By Army Spc. Heidi Kroll
National Guard Bureau

ARLINGTON, Va., June 25, 2010 – Almost 300 National Guard members from four states are helping to battle oncoming and long-gone flood waters this week.

In South Dakota, 130 soldiers from the 200th Engineer Company and the 153rd Engineer Battalion are helping to fill sandbags in the towns of Huron, Woonsocket and Bonilla. The mission is to place about 20,000 sandbags in Woonsocket to channel water through the town.

Army Maj. Brendan Murphy, public affairs officer for the South Dakota Guard, said emergency management personnel will decide tomorrow whether more sandbags are needed. About 3,000 sandbags have been staged in Bonilla.

In Missouri, Gov. Jay Nixon called up 33 soldiers with vehicle support to remove debris from the northwest counties of Mingo, Logan, Wyoming and McDowell.

Task Force Northwest is commanded by Air Force Col. Mike Pankau of the 139th Airlift Wing, based in St. Joseph, Mo.

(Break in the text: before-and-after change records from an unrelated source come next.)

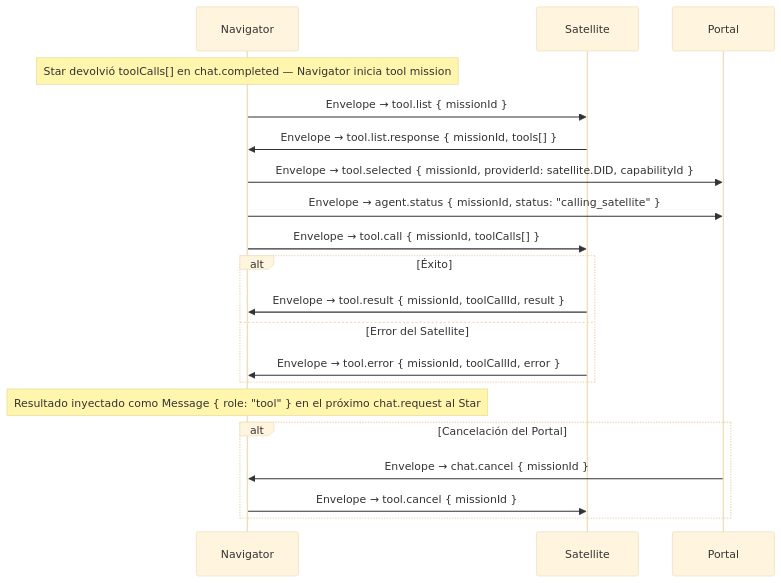
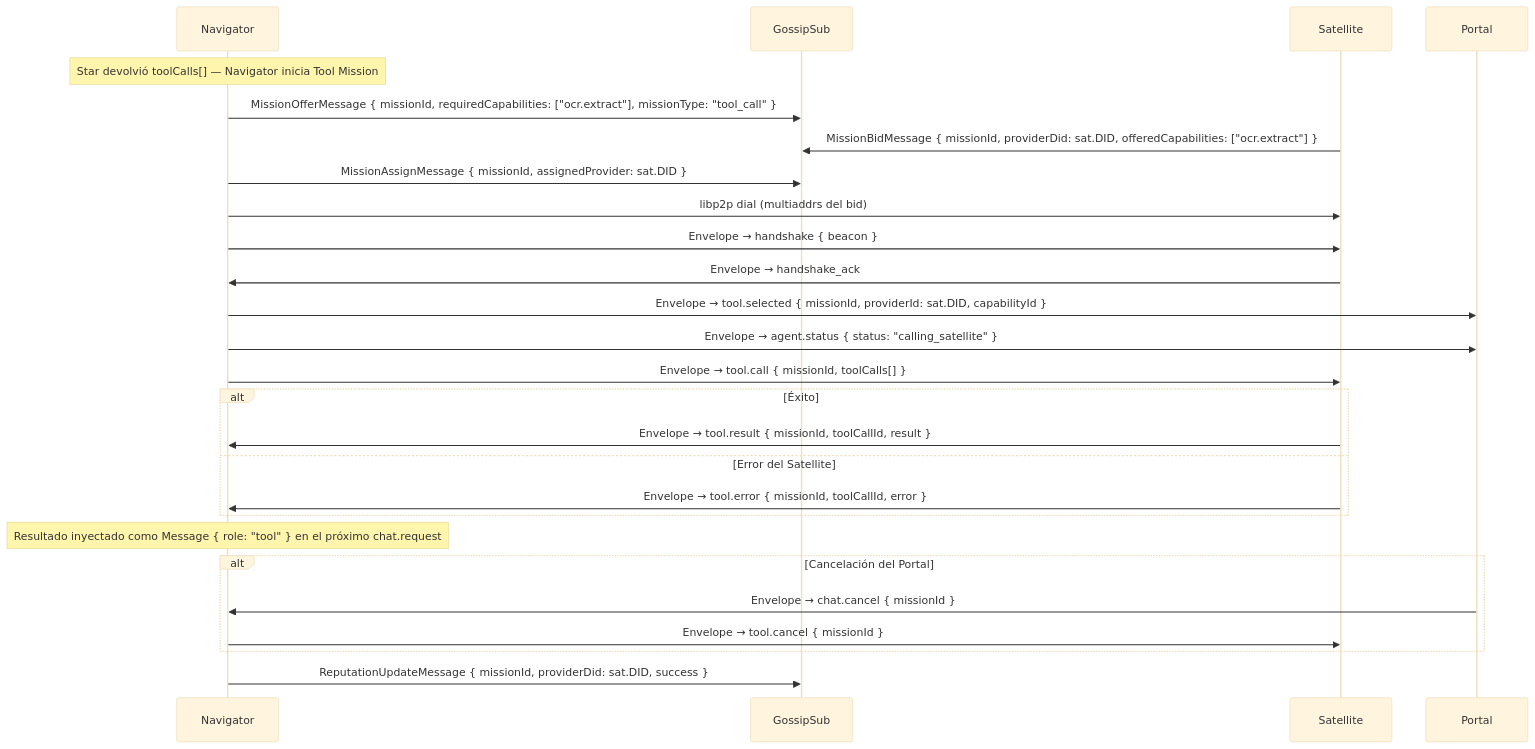
One commit to rafex/galaxIA changed the third of 5 diagrams in idl/flows.md. Above: the diagram before and after it, drawn with Mermaid (base theme). The commit also changed other lines of this file and 3 other files, not shown here.

````diff
--- a/idl/flows.md
+++ b/idl/flows.md
@@ -78,29 +91,37 @@
 ```mermaid
 sequenceDiagram
   participant N as Navigator
-  participant S as Satellite
+  participant G as GossipSub
+  participant SAT as Satellite
   participant Po as Portal
 
-  note over N: Star devolvió toolCalls[] en chat.completed — Navigator inicia tool mission
+  note over N: Star devolvió toolCalls[] — Navigator inicia Tool Mission
 
-  N->>S: Envelope → tool.list { missionId }
-  S->>N: Envelope → tool.list.response { missionId, tools[] }
+  N->>G: MissionOfferMessage { missionId, requiredCapabilities: ["ocr.extract"], missionType: "tool_call" }
+  SAT->>G: MissionBidMessage { missionId, providerDid: sat.DID, offeredCapabilities: ["ocr.extract"] }
+  N->>G: MissionAssignMessage { missionId, assignedProvider: sat.DID }
 
-  N->>Po: Envelope → tool.selected { missionId, providerId: satellite.DID, capabilityId }
-  N->>Po: Envelope → agent.status { missionId, status: "calling_satellite" }
+  N->>SAT: libp2p dial (multiaddrs del bid)
+  N->>SAT: Envelope → handshake { beacon }
+  SAT->>N: Envelope → handshake_ack
 
-  N->>S: Envelope → tool.call { missionId, toolCalls[] }
+  N->>Po: Envelope → tool.selected { missionId, providerId: sat.DID, capabilityId }
+  N->>Po: Envelope → agent.status { status: "calling_satellite" }
+
+  N->>SAT: Envelope → tool.call { missionId, toolCalls[] }
 
   alt Éxito
-    S->>N: Envelope → tool.result { missionId, toolCallId, result }
+    SAT->>N: Envelope → tool.result { missionId, toolCallId, result }
   else Error del Satellite
-    S->>N: Envelope → tool.error { missionId, toolCallId, error }
+    SAT->>N: Envelope → tool.error { missionId, toolCallId, error }
   end
 
-  note over N: Resultado inyectado como Message { role: "tool" } en el próximo chat.request al Star
+  note over N: Resultado inyectado como Message { role: "tool" } en el próximo chat.request
 
   alt Cancelación del Portal
     Po->>N: Envelope → chat.cancel { missionId }
-    N->>S: Envelope → tool.cancel { missionId }
+    N->>SAT: Envelope → tool.cancel { missionId }
   end
+
+  N->>G: ReputationUpdateMessage { missionId, providerDid: sat.DID, success }
 ```
````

Guard officials said the dams in the Dakotas are full, and that the Army Corps of Engineers plans to let out water to release pressure on them, which will increase the water flow in the Missouri River.

"Soldiers and airmen are conducting a variety of missions supporting civil authorities, including manning traffic control points and monitoring levees," said Army 2nd Lt. John Quin, a public affairs officer for the Missouri Guard. "Guardsmen are also serving as liaison officers with local emergency operations centers and civil authorities."

North Dakota has one UH-60 Black Hawk helicopter and its 10-member crew on stand-by to respond, if needed, to evacuate residents unable to use the roads in the Devils Lake area.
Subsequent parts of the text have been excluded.